**Description of the task**: Spot each line in the records below where the word "flexContainer" occurs, then copy it.

++++ Information

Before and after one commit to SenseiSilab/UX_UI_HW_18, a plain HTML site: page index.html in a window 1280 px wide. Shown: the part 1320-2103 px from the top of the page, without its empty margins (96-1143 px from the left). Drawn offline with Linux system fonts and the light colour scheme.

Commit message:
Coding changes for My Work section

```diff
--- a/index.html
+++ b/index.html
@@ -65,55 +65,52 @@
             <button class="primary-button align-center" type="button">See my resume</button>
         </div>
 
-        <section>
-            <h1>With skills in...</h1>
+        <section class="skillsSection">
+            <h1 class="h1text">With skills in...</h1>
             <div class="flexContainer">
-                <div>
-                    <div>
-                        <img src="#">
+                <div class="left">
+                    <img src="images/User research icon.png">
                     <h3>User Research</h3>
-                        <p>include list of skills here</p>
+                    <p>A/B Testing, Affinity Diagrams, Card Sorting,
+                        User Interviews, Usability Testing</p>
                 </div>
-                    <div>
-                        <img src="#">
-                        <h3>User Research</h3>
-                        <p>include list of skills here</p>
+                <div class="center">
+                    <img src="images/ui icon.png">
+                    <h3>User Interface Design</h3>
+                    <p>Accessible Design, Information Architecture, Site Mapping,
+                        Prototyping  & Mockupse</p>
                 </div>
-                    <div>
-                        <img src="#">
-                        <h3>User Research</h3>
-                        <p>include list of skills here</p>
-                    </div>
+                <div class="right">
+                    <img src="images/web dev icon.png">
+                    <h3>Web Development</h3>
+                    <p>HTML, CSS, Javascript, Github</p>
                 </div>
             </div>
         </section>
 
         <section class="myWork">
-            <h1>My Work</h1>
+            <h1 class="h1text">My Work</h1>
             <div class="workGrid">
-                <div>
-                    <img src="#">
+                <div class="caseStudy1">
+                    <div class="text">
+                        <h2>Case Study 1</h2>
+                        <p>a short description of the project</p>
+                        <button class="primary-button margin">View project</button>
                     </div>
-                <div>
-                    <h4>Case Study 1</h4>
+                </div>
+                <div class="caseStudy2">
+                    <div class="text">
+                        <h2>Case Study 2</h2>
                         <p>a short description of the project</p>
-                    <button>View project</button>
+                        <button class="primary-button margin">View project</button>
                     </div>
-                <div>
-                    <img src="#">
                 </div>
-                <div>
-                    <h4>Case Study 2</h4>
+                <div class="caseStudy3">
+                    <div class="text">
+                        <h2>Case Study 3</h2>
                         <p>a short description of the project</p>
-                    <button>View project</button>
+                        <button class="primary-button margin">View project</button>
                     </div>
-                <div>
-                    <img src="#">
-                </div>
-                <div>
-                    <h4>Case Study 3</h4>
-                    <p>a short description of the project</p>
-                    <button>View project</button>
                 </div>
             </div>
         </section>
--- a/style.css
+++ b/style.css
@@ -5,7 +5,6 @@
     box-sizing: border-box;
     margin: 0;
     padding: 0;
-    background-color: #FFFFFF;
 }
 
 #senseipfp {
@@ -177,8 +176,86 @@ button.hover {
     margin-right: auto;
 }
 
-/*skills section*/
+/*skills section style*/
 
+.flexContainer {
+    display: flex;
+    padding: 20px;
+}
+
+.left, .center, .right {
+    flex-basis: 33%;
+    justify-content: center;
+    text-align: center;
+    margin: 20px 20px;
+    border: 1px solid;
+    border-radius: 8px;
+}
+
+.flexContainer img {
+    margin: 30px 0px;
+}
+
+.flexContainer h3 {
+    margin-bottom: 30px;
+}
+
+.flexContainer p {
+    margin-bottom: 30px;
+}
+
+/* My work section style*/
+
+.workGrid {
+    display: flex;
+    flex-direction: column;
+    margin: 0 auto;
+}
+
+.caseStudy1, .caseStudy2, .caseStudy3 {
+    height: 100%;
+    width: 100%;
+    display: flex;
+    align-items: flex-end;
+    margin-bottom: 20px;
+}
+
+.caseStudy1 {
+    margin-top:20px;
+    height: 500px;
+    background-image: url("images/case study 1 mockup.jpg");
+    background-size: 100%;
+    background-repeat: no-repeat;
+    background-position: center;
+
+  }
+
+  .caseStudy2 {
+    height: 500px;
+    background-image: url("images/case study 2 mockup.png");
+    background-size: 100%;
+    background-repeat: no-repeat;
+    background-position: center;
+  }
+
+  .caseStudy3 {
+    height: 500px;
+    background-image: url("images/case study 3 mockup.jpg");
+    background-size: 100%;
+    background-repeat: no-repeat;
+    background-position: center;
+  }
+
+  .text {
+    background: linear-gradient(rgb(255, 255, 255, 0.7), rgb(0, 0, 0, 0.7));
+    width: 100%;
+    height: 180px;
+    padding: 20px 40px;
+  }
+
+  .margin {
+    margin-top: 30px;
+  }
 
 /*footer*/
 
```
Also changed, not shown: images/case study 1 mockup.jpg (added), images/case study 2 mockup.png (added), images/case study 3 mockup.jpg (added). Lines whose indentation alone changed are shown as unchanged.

++++++++

**Written solution**:
             <div class="flexContainer">
+.flexContainer {
+.flexContainer img {
+.flexContainer h3 {
+.flexContainer p {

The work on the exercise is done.